- Get text message support – Text the keyword CRAVE to 47848 to get 24/7 immediate support whenever you have a craving, or text QUIT to 47848 to sign up for SmokefreeTXT, a 6 to 8 week program of daily text message support, tips, and encouragement.
- Try a quit smoking medication – If nicotine withdrawal symptoms are difficult for you, nicotine replacement therapy or prescription quit smoking medications can make these symptoms easier to handle. Talk to a health care provider about what medications might work best for you.
- Use a free Smokefree.gov app – Track your cravings and understand your smoking patterns with one of the Smokefree.gov apps.
Feeling irritable or grouchy. Change is often hard and can make people feel out of sorts. Remember that you are doing a very good thing for yourself by quitting smoking. Stick with your commitment to quit now and it will help your withdrawal symptoms get easier more quickly.
Having trouble sleeping.

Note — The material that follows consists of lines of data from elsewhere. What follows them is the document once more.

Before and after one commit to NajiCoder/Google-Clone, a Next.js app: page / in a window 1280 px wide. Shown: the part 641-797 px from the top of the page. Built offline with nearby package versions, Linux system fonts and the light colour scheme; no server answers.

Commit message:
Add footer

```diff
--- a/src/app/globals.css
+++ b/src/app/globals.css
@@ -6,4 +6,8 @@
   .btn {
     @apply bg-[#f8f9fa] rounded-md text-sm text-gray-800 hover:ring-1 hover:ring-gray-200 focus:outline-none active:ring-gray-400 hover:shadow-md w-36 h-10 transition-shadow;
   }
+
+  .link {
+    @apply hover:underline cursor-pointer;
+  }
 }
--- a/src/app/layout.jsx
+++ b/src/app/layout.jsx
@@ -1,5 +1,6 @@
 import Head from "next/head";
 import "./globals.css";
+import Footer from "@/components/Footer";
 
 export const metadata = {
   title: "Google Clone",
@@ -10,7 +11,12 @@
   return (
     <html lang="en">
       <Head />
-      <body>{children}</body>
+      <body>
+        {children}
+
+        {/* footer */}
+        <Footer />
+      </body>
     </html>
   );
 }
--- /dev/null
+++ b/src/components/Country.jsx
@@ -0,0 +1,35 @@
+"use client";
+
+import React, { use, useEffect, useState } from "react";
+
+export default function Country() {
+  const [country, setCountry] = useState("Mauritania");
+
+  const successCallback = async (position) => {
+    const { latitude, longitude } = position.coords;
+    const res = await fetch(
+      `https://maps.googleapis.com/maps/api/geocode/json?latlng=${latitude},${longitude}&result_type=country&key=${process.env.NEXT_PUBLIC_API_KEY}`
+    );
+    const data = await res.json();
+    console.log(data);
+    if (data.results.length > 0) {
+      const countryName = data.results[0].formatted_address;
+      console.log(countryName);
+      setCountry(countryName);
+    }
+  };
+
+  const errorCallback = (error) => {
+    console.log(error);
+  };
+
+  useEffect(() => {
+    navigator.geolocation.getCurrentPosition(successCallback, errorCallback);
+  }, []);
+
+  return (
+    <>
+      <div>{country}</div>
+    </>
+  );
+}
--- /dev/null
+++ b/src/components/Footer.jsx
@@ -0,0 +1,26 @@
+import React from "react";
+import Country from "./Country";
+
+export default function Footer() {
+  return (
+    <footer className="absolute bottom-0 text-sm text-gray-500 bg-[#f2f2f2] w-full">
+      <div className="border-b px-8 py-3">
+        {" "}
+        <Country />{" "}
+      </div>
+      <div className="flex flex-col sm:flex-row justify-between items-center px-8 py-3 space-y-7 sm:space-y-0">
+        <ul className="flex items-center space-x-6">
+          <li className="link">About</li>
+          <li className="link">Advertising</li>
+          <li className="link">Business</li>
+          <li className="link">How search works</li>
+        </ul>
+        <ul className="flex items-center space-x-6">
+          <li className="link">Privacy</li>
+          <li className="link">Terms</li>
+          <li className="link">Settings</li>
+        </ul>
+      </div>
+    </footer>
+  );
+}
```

Getting good quality sleep is important, especially when you quit smoking. When you’re tired, you are less resilient and may be more likely to slip and return to smoking. Try these steps to help:
- Go to bed and wake up at the same time every day
- Keep your phone, television, and other screens out of your bedroom
- Limit caffeine, alcohol, and big meals close to bedtime
- Ask your heath care provider for advice if you use quit smoking medications and they are affecting your sleep
Having trouble thinking clearly or concentrating. Some people notice that it is harder to concentrate or that their brain feels foggy in the days after they quit. If you feel this way, know that this too shall pass. If you're not currently using a quit smoking medication, consider trying one to help ease your symptoms.
Feeling restless or jumpy. If you have restless energy or feel on edge, try getting some physical activity to release the tension. You don’t have to be an athlete or even get to a gym. Just going for a walk or doing yardwork or chores can be helpful. If you drink coffee, tea, or other caffeinated drinks, try to cut back for a while to lessen the symptoms.
Feeling sad, anxious, or depressed. People who smoke are more likely to have anxiety or depression than people who don’t smoke. And some people feel increased anxiety, sadness, or depression after they quit smoking. Watch out for this, especially if you’ve ever had these symptoms before. Take a quick quiz to find out if you have signs of depression. There are resources available to help you:
- If you feel down or sad, do something positive like participating in hobbies or activities that make you feel good, exercising, or reaching out to supportive people in your life. You can also:
- Call a trained tobacco counselor at 1-800-QUIT-NOW (1-800-784-8669).
- Reach out to other people trying to quit smoking on our Smokefree.gov social media channels.
- Chat with a trained quit smoking counselor. LiveHelp is available Monday through Friday, 9:00 a.m. to 9:00 p.m. Eastern time. This service is also available in Spanish.
- If your feelings worsen or don’t go away, tell a friend or family member, and talk to a health care professional. If you or someone you know is in distress or having suicidal thoughts, get help now. Call or text 988 or chat online to receive 24-hour, free, confidential support from trained counselors.
Feeling hungrier. As your body adjusts to a new and healthier normal after quitting, you may find that you feel hungrier. Keep a stash of healthy snacks handy. Crunchy snacks like carrots or raw nuts can also help combat cravings by keeping your hands and mouth busy. You may also be worried about weight gain after quitting. For those who do gain weight, it can be disappointing, but it’s important to remember that quitting smoking adds years to your life and reduces your risk for serious diseases and poor health outcomes. If you notice appetite changes or gain weight, we have information to help you manage weight gain after quitting smoking.